A: We invest in technology focused startups - so let me comment on tech startups. At the highest level there are two sets of opportunities for Lankan startups over the next decade: 1) targeting the domestic consumer internet market, and 2) targeting global B2B markets.

We see many opportunities in the domestic consumer internet space. Ecommerce is still very nascent in Sri Lanka but will become a US$1 billion plus market over the next 10 years. The leading players in ecommerce in Sri Lanka will become very large. Takas, one of our investee companies is growing very rapidly and it will become one of the most valuable companies in Lanka over the next decade. Retail in Lanka will change and Takas will lead the way is transforming retail in Lanka. If you take ecommerce, in addition to the actual ecommerce ventures there will be many “ecommerce enablers” that will get built. For instance, Simplex, one of our portfolio companies, is the #1 player in ecom logistics and is on track to become a large business very quickly. They launched two years ago and are already the #1 player in ecommerce logistics.
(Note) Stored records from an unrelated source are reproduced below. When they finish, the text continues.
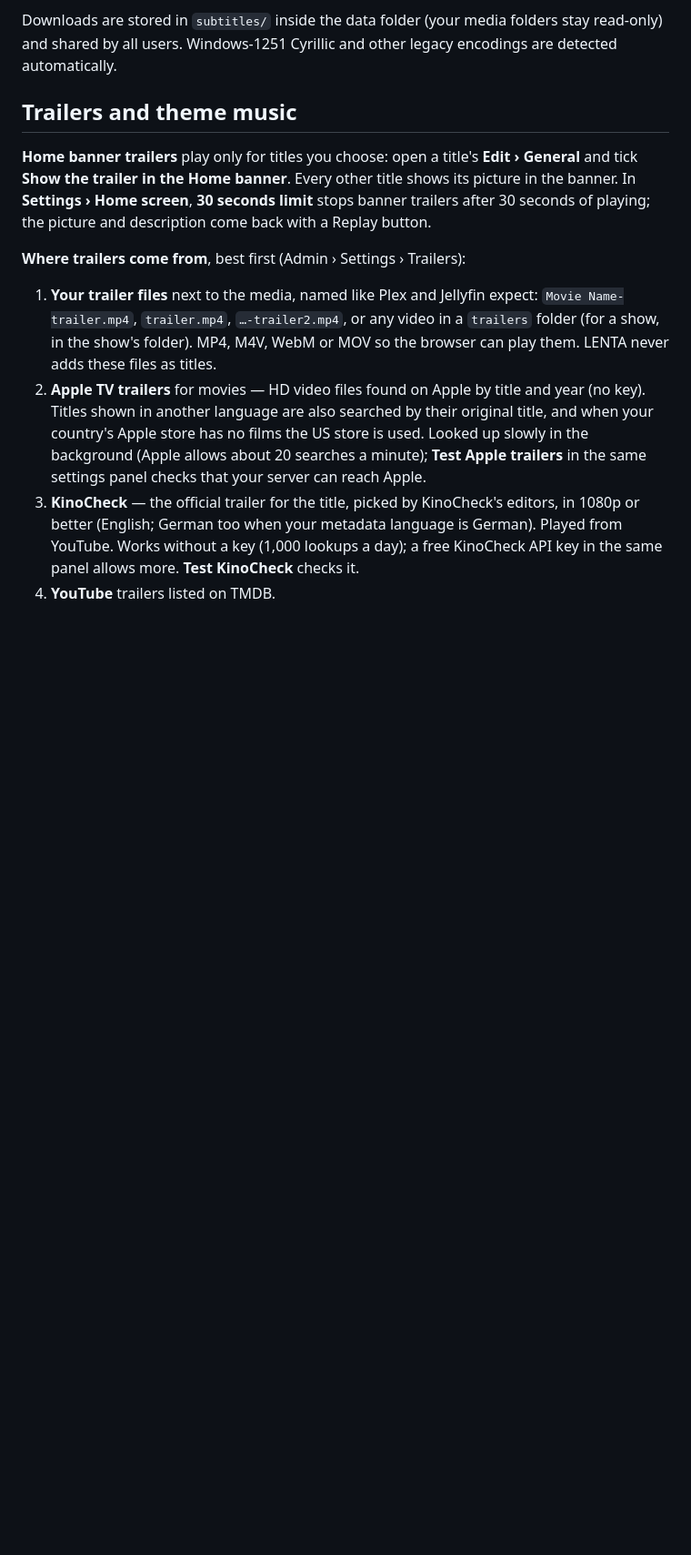
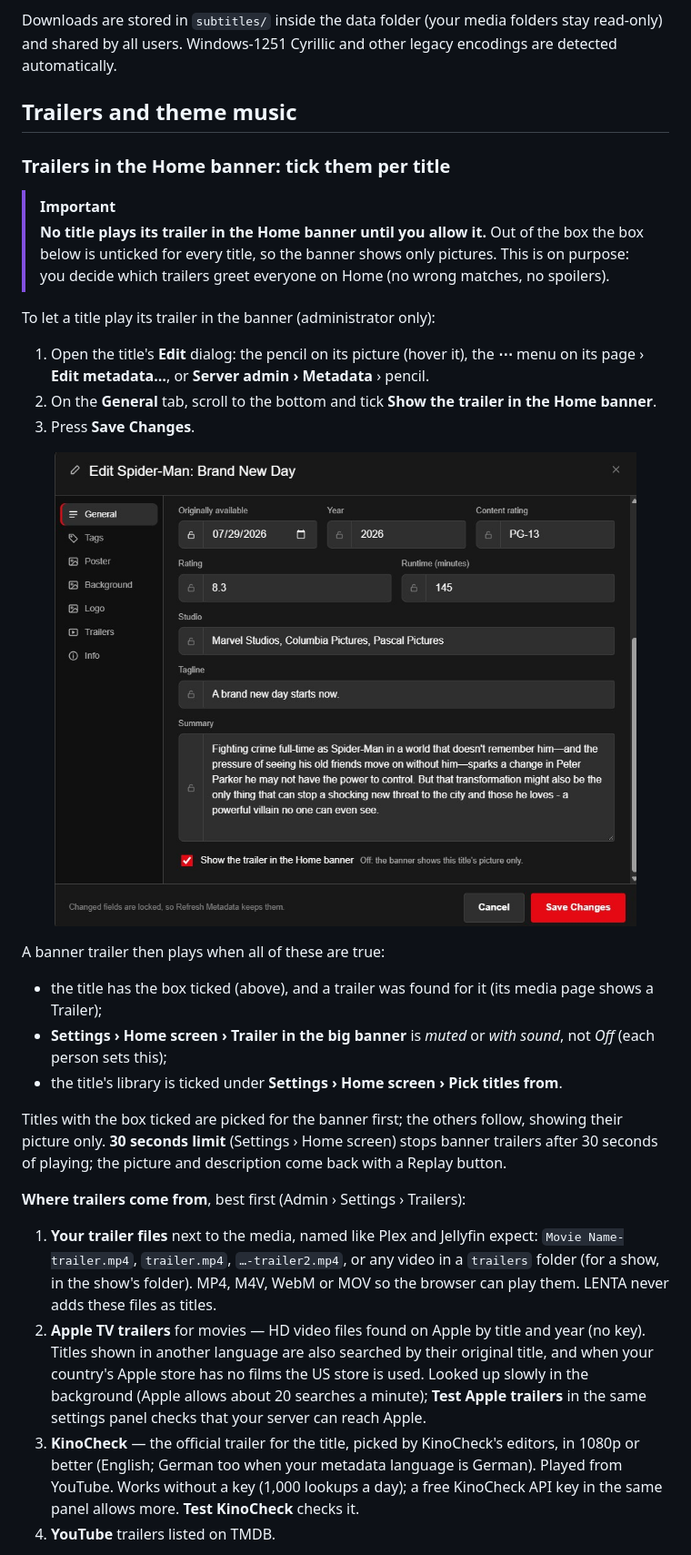
Before and after one commit to vladsavekovv/lenta, a Markdown page: docs/USER-GUIDE.md, the part around one of its changes. Shown at 91% size. Drawn GitHub-style; pictures changed too: docs/images/edit-banner-trailer.jpg (added); blank space fills up the shorter version.

Commit message:
Document banner trailers

```diff
--- a/docs/USER-GUIDE.md
+++ b/docs/USER-GUIDE.md
@@ -261,10 +261,31 @@ users. Windows-1251 Cyrillic and other legacy encodings are detected automatical
 
 ## Trailers and theme music
 
-**Home banner trailers** play only for titles you choose: open a title's **Edit › General** and tick **Show the
-trailer in the Home banner**. Every other title shows its picture in the banner. In **Settings › Home screen**,
-**30 seconds limit** stops banner trailers after 30 seconds of playing; the picture and description come back with a
-Replay button.
+### Trailers in the Home banner: tick them per title
+
+> [!IMPORTANT]
+> **No title plays its trailer in the Home banner until you allow it.** Out of the box the box below is unticked
+> for every title, so the banner shows only pictures. This is on purpose: you decide which trailers greet everyone
+> on Home (no wrong matches, no spoilers).
+
+To let a title play its trailer in the banner (administrator only):
+
+1. Open the title's **Edit** dialog: the pencil on its picture (hover it), the **⋯** menu on its page ›
+   **Edit metadata…**, or **Server admin › Metadata** › pencil.
+2. On the **General** tab, scroll to the bottom and tick **Show the trailer in the Home banner**.
+3. Press **Save Changes**.
+
+<p align="center"><img src="images/edit-banner-trailer.jpg" alt="Edit dialog, General tab: Show the trailer in the Home banner" width="640"></p>
+
+A banner trailer then plays when all of these are true:
+
+- the title has the box ticked (above), and a trailer was found for it (its media page shows a Trailer);
+- **Settings › Home screen › Trailer in the big banner** is *muted* or *with sound*, not *Off* (each person sets this);
+- the title's library is ticked under **Settings › Home screen › Pick titles from**.
+
+Titles with the box ticked are picked for the banner first; the others follow, showing their picture only.
+**30 seconds limit** (Settings › Home screen) stops banner trailers after 30 seconds of playing; the picture and
+description come back with a Replay button.
 
 **Where trailers come from**, best first (Admin › Settings › Trailers):
 
```
Also changed, not shown: other parts of docs/USER-GUIDE.md (+2 -0 lines), README.md (+16 -10 lines), docs/INSTALL.md (+24 -0 lines).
There are hundreds of opportunities in the domestic consumer internet market - ranging from ecommerce, local, online education, financial services and online health. Every industry in Lanka will get impacted by technology and every time there is change there is opportunity to build new companies. Payments are a space that is ripe for disruption. I am confident that the biggest financial services company in Sri Lanka in 2030 is one we have not heard of yet. The other major set of opportunities for Sri Lankan startups will be in building regional and global B2B businesses. The most important trend in technology over the next decade is Artificial Intelligence (AI). We believe that AI gives the opportunity for Lankan tech companies to build large and very valuable global businesses. We recently invested in Linear2. They focus on building AI and Machine learning driven vertical solutions in industries like consumer products, telecom and apparel manufacturing. They have fully automated one of the core processes of the apparel industry and created the world’s first ‘AI driven planner’. There are hundreds of opportunities in every industry to create value using AI and this is a theme we think Lankan startups should pursue.

Q: How do you rate Sri Lanka’s start-up eco-system at present?
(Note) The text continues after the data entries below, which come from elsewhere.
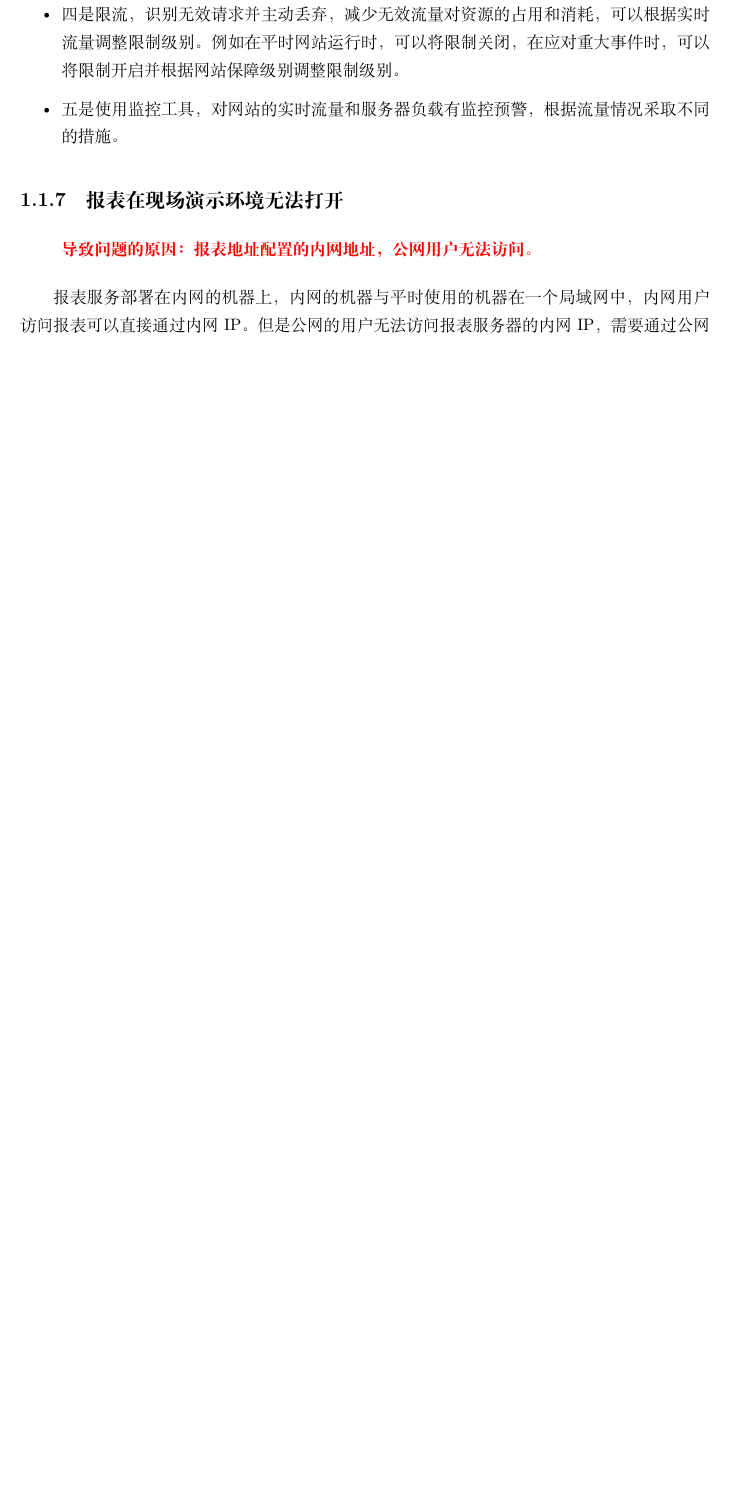
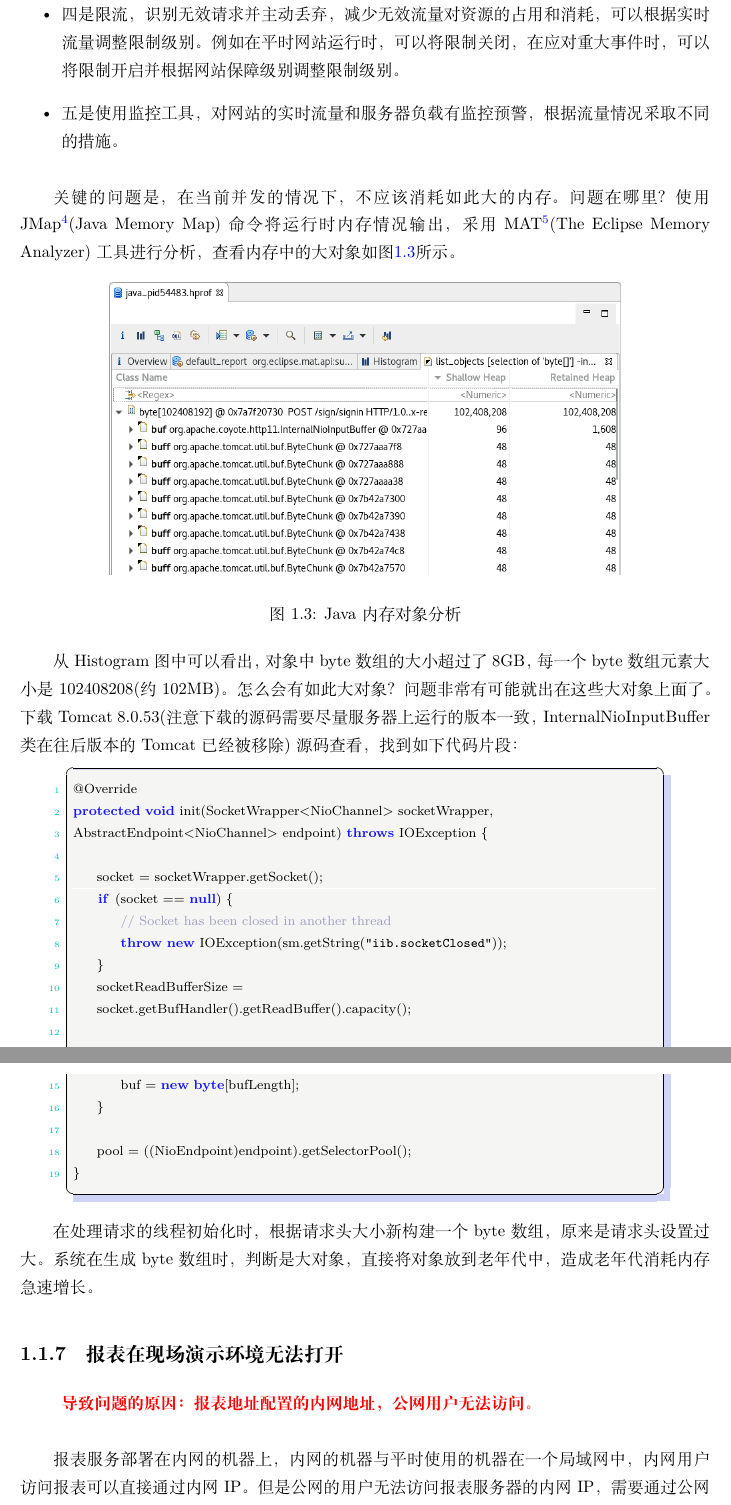
Before and after one commit to jiangxiaoqiang/book, a LaTeX thesis (book.tex): part of page 22 of 29 before the commit and two parts of pages 22 and 23 of 31 after it, the two joined at a grey line, cut so that both start at the same text, the shorter picture padded with empty space. Compiled offline with XeLaTeX.

Commit message:
添加Java GC增长的原因分析

```diff
--- a/book.tex
+++ b/book.tex
@@ -741,6 +741,41 @@ jmap -dump:format=b,file=/opt/example.dump [pid]
 	\item {五是使用监控工具，对网站的实时流量和服务器负载有监控预警，根据流量情况采取不同的措施。}
 \end{itemize}
 
+关键的问题是，在当前并发的情况下，不应该消耗如此大的内存。问题在哪里？使用JMap\footnote{\url{https://docs.oracle.com/javase/7/docs/technotes/tools/share/jmap.html}}(Java Memory Map)命令将运行时内存情况输出，采用MAT\footnote{\url{https://www.eclipse.org/mat/}}(The Eclipse Memory Analyzer)工具进行分析，查看内存中的大对象如图\ref{fig:javahprofanalysis}所示。
+
+\begin{figure}[htbp]
+	\centering
+	\includegraphics[scale=0.4]{javahprofanalysis.png}
+	\caption{Java内存对象分析}
+	\label{fig:javahprofanalysis}
+\end{figure}
+
+从Histogram图中可以看出，对象中byte数组的大小超过了8GB，每一个byte数组元素大小是102408208(约102MB)。怎么会有如此大对象？问题非常有可能就出在这些大对象上面了。下载Tomcat 8.0.53(注意下载的源码需要尽量服务器上运行的版本一致，InternalNioInputBuffer类在往后版本的Tomcat已经被移除)源码查看，找到如下代码片段：
+
+\begin{lstlisting}[language=Java]
+@Override
+protected void init(SocketWrapper<NioChannel> socketWrapper,
+AbstractEndpoint<NioChannel> endpoint) throws IOException {
+
+	socket = socketWrapper.getSocket();
+	if (socket == null) {
+		// Socket has been closed in another thread
+		throw new IOException(sm.getString("iib.socketClosed"));
+	}
+	socketReadBufferSize =
+	socket.getBufHandler().getReadBuffer().capacity();
+
+	int bufLength = headerBufferSize + socketReadBufferSize;
+	if (buf == null || buf.length < bufLength) {
+		buf = new byte[bufLength];
+	}
+
+	pool = ((NioEndpoint)endpoint).getSelectorPool();
+}
+\end{lstlisting}
+
+在处理请求的线程初始化时，根据请求头大小新构建一个byte数组，原来是请求头设置过大。系统在生成byte数组时，判断是大对象，直接将对象放到老年代中，造成老年代消耗内存急速增长。
+
 \subsection{报表在现场演示环境无法打开}
 
 \begin{quote}
```
Also changed, not shown: Image/common/javahprofanalysis.png (added), book.tex (8 more changed lines).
A: It is still early but we are very bullish. I invest in US, India and SEA. So given all the countries I could be focusing on the fact that we have launched a fund in Sri Lanka should indicate how bullish Prajeeth and I are about Lankan startups.
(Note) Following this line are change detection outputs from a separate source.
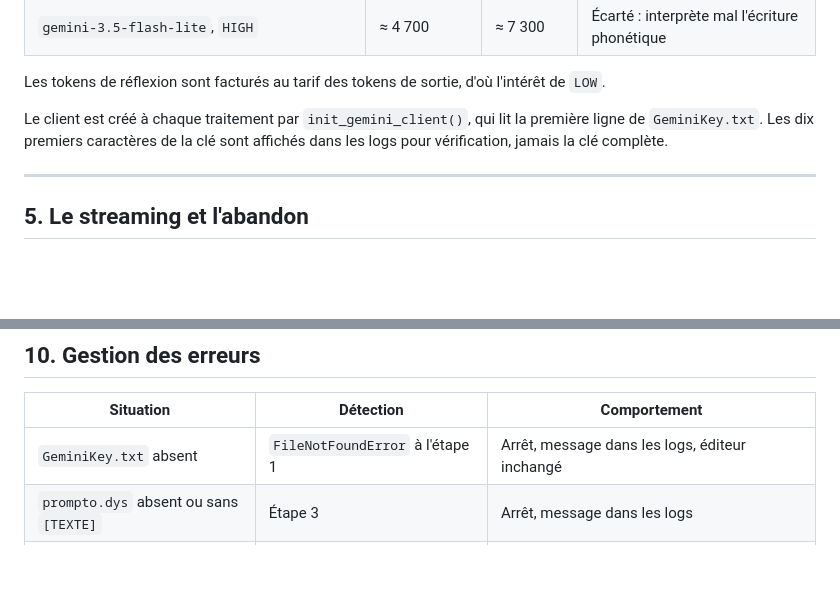
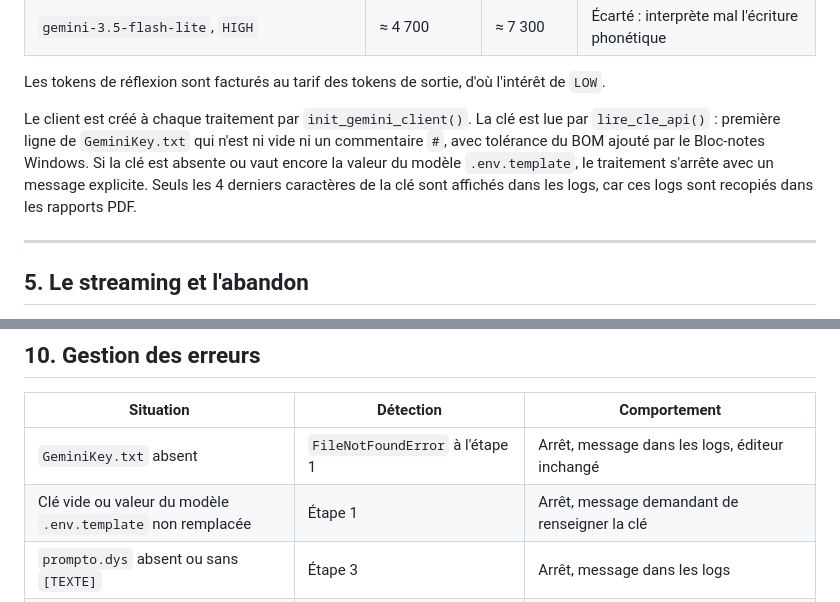
Before and after one commit to lecinquiemejour-code/PromptoDYS_app, a Markdown page: doc/WORKFLOW_GEMINI.md, 2 parts joined by grey strips. GitHub-like rendering; blank space fills up the shorter version.

```diff
--- a/doc/WORKFLOW_GEMINI.md
+++ b/doc/WORKFLOW_GEMINI.md
@@ -143,7 +143,7 @@ Les deux réglages principaux sont des constantes en tête de [askGeminiPrompto.
 
 Les tokens de réflexion sont facturés au tarif des tokens de sortie, d'où l'intérêt de `LOW`.
 
-Le client est créé à chaque traitement par `init_gemini_client()`, qui lit la première ligne de `GeminiKey.txt`. Les dix premiers caractères de la clé sont affichés dans les logs pour vérification, jamais la clé complète.
+Le client est créé à chaque traitement par `init_gemini_client()`. La clé est lue par `lire_cle_api()` : première ligne de `GeminiKey.txt` qui n'est ni vide ni un commentaire `#`, avec tolérance du BOM ajouté par le Bloc-notes Windows. Si la clé est absente ou vaut encore la valeur du modèle `.env.template`, le traitement s'arrête avec un message explicite. Seuls les 4 derniers caractères de la clé sont affichés dans les logs, car ces logs sont recopiés dans les rapports PDF.
 
 ---
 
@@ -336,6 +336,7 @@ Si la génération du PDF échoue, le traitement n'est pas considéré comme rat
 | Situation | Détection | Comportement |
 |---|---|---|
 | `GeminiKey.txt` absent | `FileNotFoundError` à l'étape 1 | Arrêt, message dans les logs, éditeur inchangé |
+| Clé vide ou valeur du modèle `.env.template` non remplacée | Étape 1 | Arrêt, message demandant de renseigner la clé |
 | `prompto.dys` absent ou sans `[TEXTE]` | Étape 3 | Arrêt, message dans les logs |
 | Éditeur vide | Pas d'erreur | Le prompt est envoyé avec une note vide, Gemini répond quand même |
 | Erreur serveur Gemini (5xx) | `genai_errors.ServerError` | Arrêt, message, bouton réinitialisé |
```
Also changed, not shown: README.md (+5 -15 lines).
Q: Should all start-ups work very well and successfully? When a start-up fails, what lessons can we learn?

A: Actually most startups fail. This is a very important thing to know about ‘starting up’. The basic rule is that one out of 10 startups will become a huge winner (think Google like scale and returns). And three to four of the 10 startups will do reasonably well and could become market leaders in their niches. The rest will fail. So at least five out of 10 companies that started will fail - this is true in Silicon Valley - true in Bangalore and Shanghai and will also be true in Colombo.

Therefore, the key as an investor is to have a portfolio of investments and back the winners. Our fund invests in companies at the Series A stage - so the early stage risks are largely mitigated and hence we expect most of our companies to do well, although one out of 10 will be a really big winner.

For entrepreneurs, the big lesson is ‘if you fail, try again…and keep trying until you get it right’. As a society we need to become much more welcoming of failure. That will be very important.

Q: Any advice you would like to share with the youngsters?

A: There has never been a better time to ‘start up’. When I graduated from MIT over 20 years ago, it would have taken at least $5million of capital to build even a small tech company. Today, given the very large internet user base (over 3.5 billion internet users in the world), cloud computing (and the impact on infrastructure costs) and the ability to launch fast and iterate, it is easier than ever before to get started. However, it is also important to note that building a great company takes 10-15 years and the journey is long and arduous. Start-up is a test match not a T-20. So you have to be in it for the very long haul to win in this game.